When you think about your IT infrastructure, what springs to mind? Computers? Mobile devices? Printers and projectors? The cloud? Your internet connectivity? The list goes on and on. Of course, these are all vital components of your business IT network. However, there is one technology that is often overlooked or taken for granted. Your communication systems.
Traditionally, small to medium-size businesses (SMBs) have used a copper-wired Packet-Switched Telephone Network (PSTN) as the standard technology for telecommunications. PSTN phones, or the longstanding landlines, are connected via cables or fibres and individuals communicate through a central exchange hosted by a PSTN network operator such as BT. Once upon a time, PSTN was a network of fixed-line analogue phones which has since morphed into a digital global network of mobile and fixed line phones.
All very nice, but here’s the rub. You pay a monthly fee for your landline rental. On top of that, you pay per minute per call and there may be additional charges for long distance carriers. And then there are international calls eating fast and furious into your communications budget.
Enter VoIP or Voice over Internet Protocol. VoIP phones work by converting analogue sound into digital data which is then transmitted from one phone to another via the internet. Confused? Skype and Facetime are classical examples or VoIP technologies we use.
VoIP phones look pretty similar to landline devices but there are some fundamental differences when it comes to setting up and operation.
- • You have to register your VoIP phone to your account. Simply put, this means connecting your phone to your internet service provider so they can communicate with each other. Registration will take you or an IT support person less than 30 minutes and there’s no need to call your local telephone company.

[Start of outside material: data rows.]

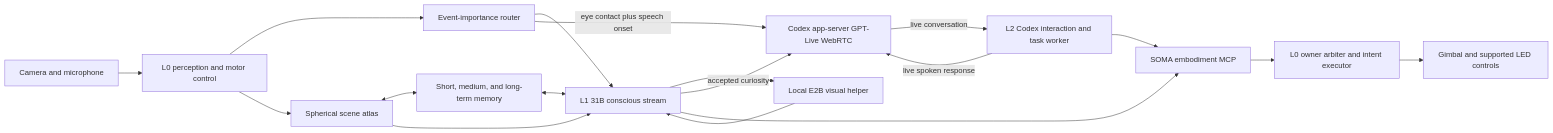
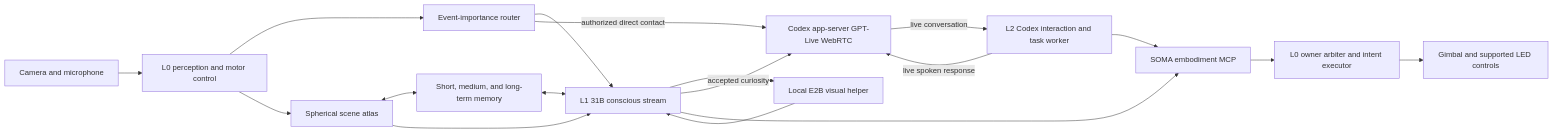
One commit to codeshark94/SOMA changed the diagram in COGNITIVE_ARCHITECTURE.md. Above: the diagram before and after it, drawn with Mermaid. The commit also changed other lines of this file and 35 other files, not shown here.

````diff
--- a/COGNITIVE_ARCHITECTURE.md
+++ b/COGNITIVE_ARCHITECTURE.md
@@ -40,20 +40,20 @@
 ```mermaid
 flowchart LR
     Sensors["Camera and microphone"] --> L0["L0 perception and motor control"]
     L0 --> Router["Event-importance router"]
     Router --> L1["L1 31B conscious stream"]
-    Router -->|"eye contact plus speech onset"| Speech["Codex app-server GPT-Live WebRTC"]
+    Router -->|"authorized direct contact"| Speech["Codex app-server GPT-Live WebRTC"]
     L1 --> Helper["Local E2B visual helper"]
     Helper --> L1
     Memory["Short, medium, and long-term memory"] <--> L1
     L1 -->|"accepted curiosity"| Speech
     Speech -->|"live conversation"| Codex["L2 Codex interaction and task worker"]
     Codex -->|"live spoken response"| Speech
     L1 --> MCP["SOMA embodiment MCP"]
     Codex --> MCP
     MCP --> Arbiter["L0 owner arbiter and intent executor"]
     Arbiter --> Gimbal["Gimbal and supported LED controls"]
     L0 --> Atlas["Spherical scene atlas"]
     Atlas <--> Memory
     Atlas --> L1
 ```
````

- • VoIP phones are linked to user accounts, not a specific telephone number. Using toggle buttons, you can switch between simultaneous calls on one or more accounts.
- • VoIP handles a variety of media other than voice. VoIP facilitates text messaging, image and video transfer and video calls.

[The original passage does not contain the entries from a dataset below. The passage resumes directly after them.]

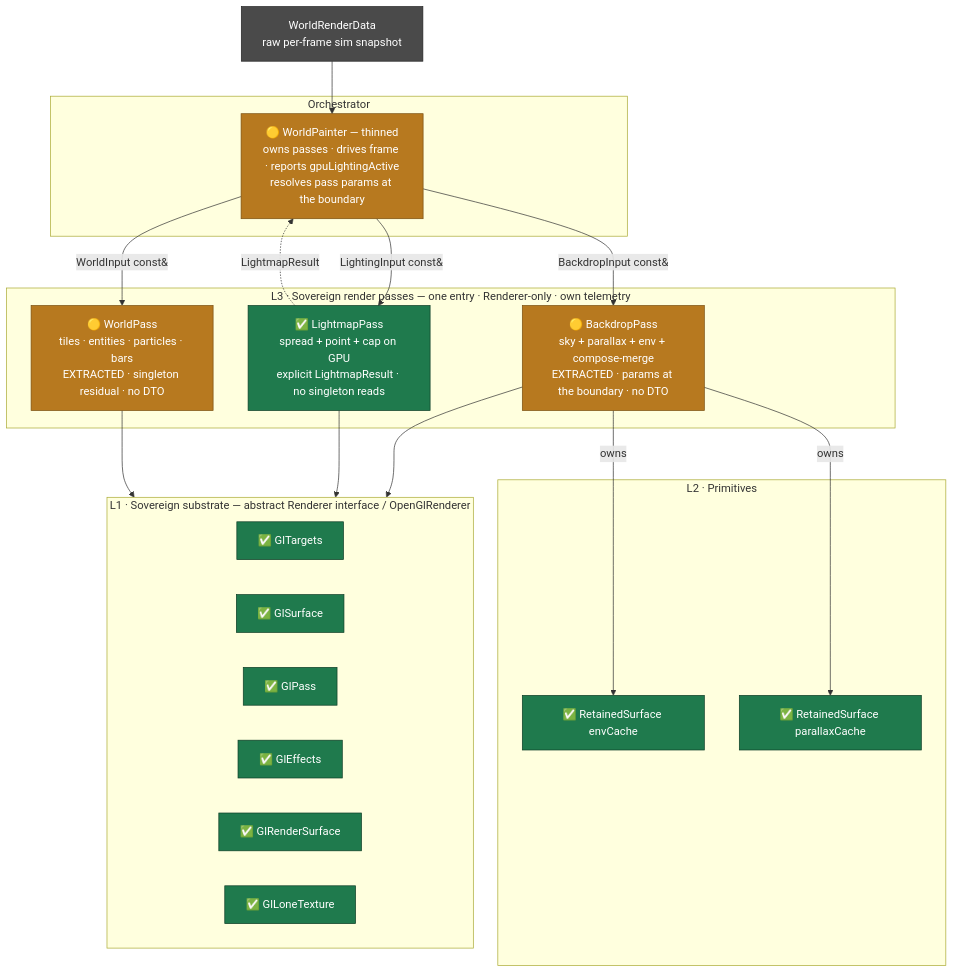
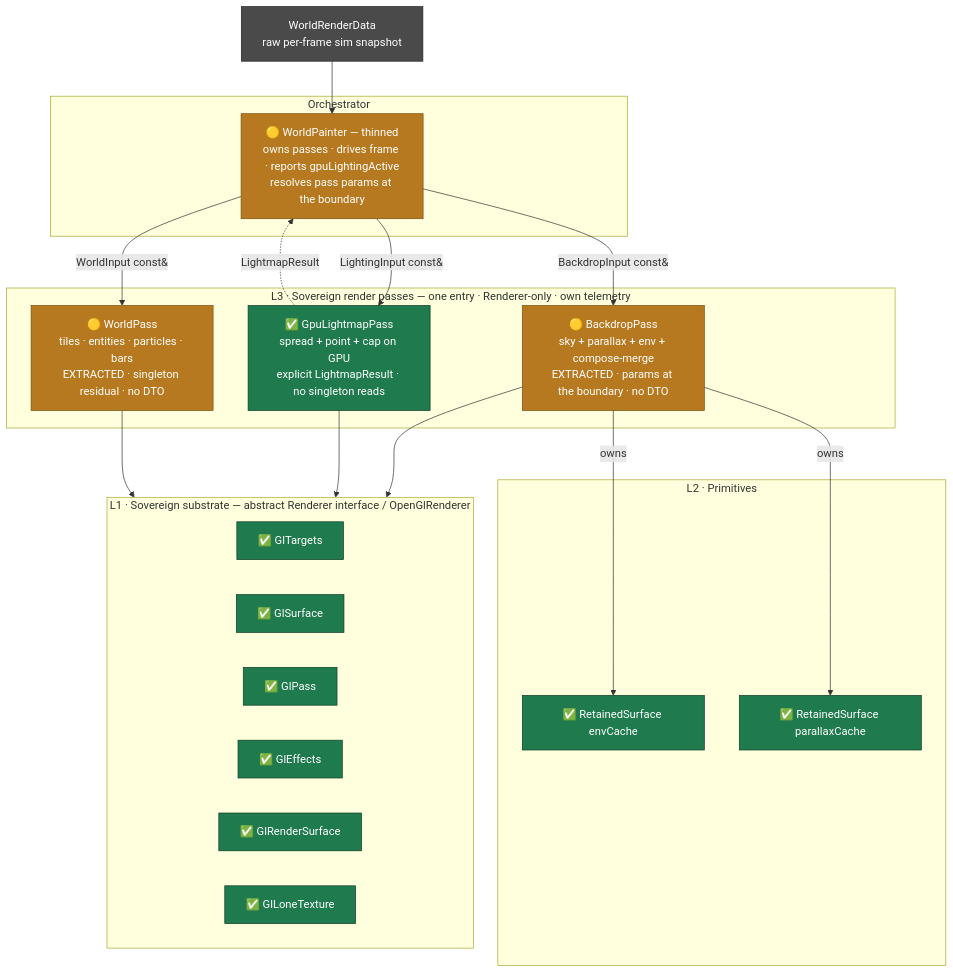
Before and after one commit to apnex/OpenStarbound: the first of 2 diagrams in docs/render/architecture-3-target-state.md, drawn with Mermaid. The commit also changed other lines of this file and 5 other files, not shown here.

````diff
--- a/docs/render/architecture-3-target-state.md
+++ b/docs/render/architecture-3-target-state.md
@@ -33,47 +33,47 @@
 ```mermaid
 flowchart TB
   classDef done fill:#1f7a4d,color:#ffffff,stroke:#0d3d26,stroke-width:1px
   classDef partial fill:#b7791f,color:#ffffff,stroke:#7a4f10,stroke-width:1px
   classDef pending fill:#8a3d3d,color:#ffffff,stroke:#4a1f1f,stroke-width:1px
   classDef input fill:#4a4a4a,color:#ffffff,stroke:#222222,stroke-width:1px
 
   WRD["WorldRenderData<br/>raw per-frame sim snapshot"]:::input
 
   subgraph ORCH["Orchestrator"]
     WP["🟡 WorldPainter — thinned<br/>owns passes · drives frame · reports gpuLightingActive<br/>resolves pass params at the boundary"]:::partial
   end
 
   subgraph PASSES["L3 · Sovereign render passes — one entry · Renderer-only · own telemetry"]
     BP["🟡 BackdropPass<br/>sky + parallax + env + compose-merge<br/>EXTRACTED · params at the boundary · no DTO"]:::partial
-    LP["✅ LightmapPass<br/>spread + point + cap on GPU<br/>explicit LightmapResult · no singleton reads"]:::done
+    LP["✅ GpuLightmapPass<br/>spread + point + cap on GPU<br/>explicit LightmapResult · no singleton reads"]:::done
     WPS["🟡 WorldPass<br/>tiles · entities · particles · bars<br/>EXTRACTED · singleton residual · no DTO"]:::partial
   end
 
   subgraph PRIM["L2 · Primitives"]
     RSE["✅ RetainedSurface envCache"]:::done
     RSP["✅ RetainedSurface parallaxCache"]:::done
   end
 
   subgraph SUB["L1 · Sovereign substrate — abstract Renderer interface / OpenGlRenderer"]
     direction LR
     GLT["✅ GlTargets"]:::done
     GLF["✅ GlSurface"]:::done
     GLP["✅ GlPass"]:::done
     GLE["✅ GlEffects"]:::done
     GLS["✅ GlRenderSurface"]:::done
     GLL["✅ GlLoneTexture"]:::done
   end
 
   WRD --> WP
   WP -->|BackdropInput const&| BP
   WP -->|LightingInput const&| LP
   WP -->|WorldInput const&| WPS
   LP -.->|LightmapResult| WP
 
   BP -->|owns| RSE
   BP -->|owns| RSP
 
   BP --> SUB
   LP --> SUB
   WPS --> SUB
 ```
````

- • VoIP means you can set up conference calls in real time. With a PSTN phone, only two people can talk at the same time.
- • Portable teleworking is one of the biggest advantages of VoIP technology over PSTN phones. You are able to remotely use the voice, fax and data services via your SMB intranet.
- • VoIP enables fax over IP and you don’t need a fax machine. With real-time fax transmission, your data is converted into packets and delivered safely and reliably at the other end.
Besides having VoIP phones and a stable internet connection with sufficient bandwidth, you don’t need much more to make VoIP calls. You will need and sound card and speakers, which your computer will probably have, anyway. Headphones you can steal from your smartphone or iPod. The latest software packages are usually free and downloadable from the web.
In the long run, you can save a fortune by incorporating VoIP into your IT infrastructure. You don’t pay for calls as you would with a PSTN phone. The only expense is your monthly internet bill, which you have to pay anyway. Besides saving time, you’ll save up to 40% on local calls and 90% on international calls. So what are you waiting for?
Ready to embrace VoIP technology? Your local IT managed service provider (MSP) will access your telecommunication needs, then design and implement the best VoIP solution for your SMB. Popular these days is a virtual Private Branch Exchange (PBX). A PBX is essentially a telephone exchange in a box, typically a piece of hardware. A cloud-based or virtual PBX, offered by the MSP, has minimal upfront costs and reduced maintenance. So have a chat with your MSP and add time-saving and money-saving VoIP to your business IT bundle.